With students returning to school across the Pine Belt earlier this week, local law enforcement officials are encouraging motorists to keep a close eye on increased traffic and observe safety measures, particularly while in school zones.
Lamar County Sheriff Danny Rigel said in particular, there are a lot of new drivers who recently received their drivers’ licenses over the summer.
“They’re going to be inexperienced drivers, so just pay attention and try to drive defensively,” he said. “You’ve got a lot of kids entering the first grade riding school buses, and they’re all excited about getting home and telling their mom what happened at school, and they may dart out in front of you in between cars where you don’t see them.
“So always look for kids, and do not pass a stopped school bus. You have to stop in both directions – if they put up their yellow (sign), it means they’re slowing down about to stop, and when the red lights come on and the crossing arm comes out, that’s like a stop sign. You can’t pass that bus, and I think all the buses have cameras now that the schools can turn over to law enforcement, showing the tag number and a vehicle passing a stopped school bus. So if you do it, there’s going to be a good chance you’ll get a citation.”
In addition, deputies will patrol school zones heavily – particular during school hours – in search of reckless drivers, or motorists obviously exceeding the speed limit.
“We can’t run radar in the county, but we can write you a ‘careless driving’ ticket, and they’re quite expensive,” Rigel said.
Rigel also is urging motorists to exercise caution around construction zones, as there are several road improvements and new developments taking place around the county.
“The (Lamar County) Board of Supervisors has done real well on fixing most of the roads, with road projects during the summer, so it wouldn’t interfere with school,” he said. “But there is some construction still going on.

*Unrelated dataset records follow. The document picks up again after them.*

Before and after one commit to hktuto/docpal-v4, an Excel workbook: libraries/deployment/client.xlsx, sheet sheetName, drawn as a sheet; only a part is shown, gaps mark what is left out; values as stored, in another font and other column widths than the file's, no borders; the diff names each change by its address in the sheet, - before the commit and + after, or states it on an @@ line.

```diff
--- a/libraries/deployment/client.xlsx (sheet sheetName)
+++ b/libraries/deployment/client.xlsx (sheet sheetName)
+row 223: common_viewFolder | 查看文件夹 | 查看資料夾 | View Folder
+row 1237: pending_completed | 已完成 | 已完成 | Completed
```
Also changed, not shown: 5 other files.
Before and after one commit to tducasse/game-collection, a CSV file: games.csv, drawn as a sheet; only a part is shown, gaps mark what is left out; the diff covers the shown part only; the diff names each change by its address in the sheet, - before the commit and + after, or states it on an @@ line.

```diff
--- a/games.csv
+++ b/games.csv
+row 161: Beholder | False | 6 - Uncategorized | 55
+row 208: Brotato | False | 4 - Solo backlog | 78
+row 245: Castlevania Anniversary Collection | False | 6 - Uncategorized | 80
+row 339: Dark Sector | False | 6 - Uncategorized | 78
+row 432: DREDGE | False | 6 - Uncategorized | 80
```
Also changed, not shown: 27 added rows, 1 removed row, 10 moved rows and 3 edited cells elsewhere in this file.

“So especially if you have to go through a school zone to get to work or wherever you’re going, you might want to plan a little bit of extra time and leave a little early.”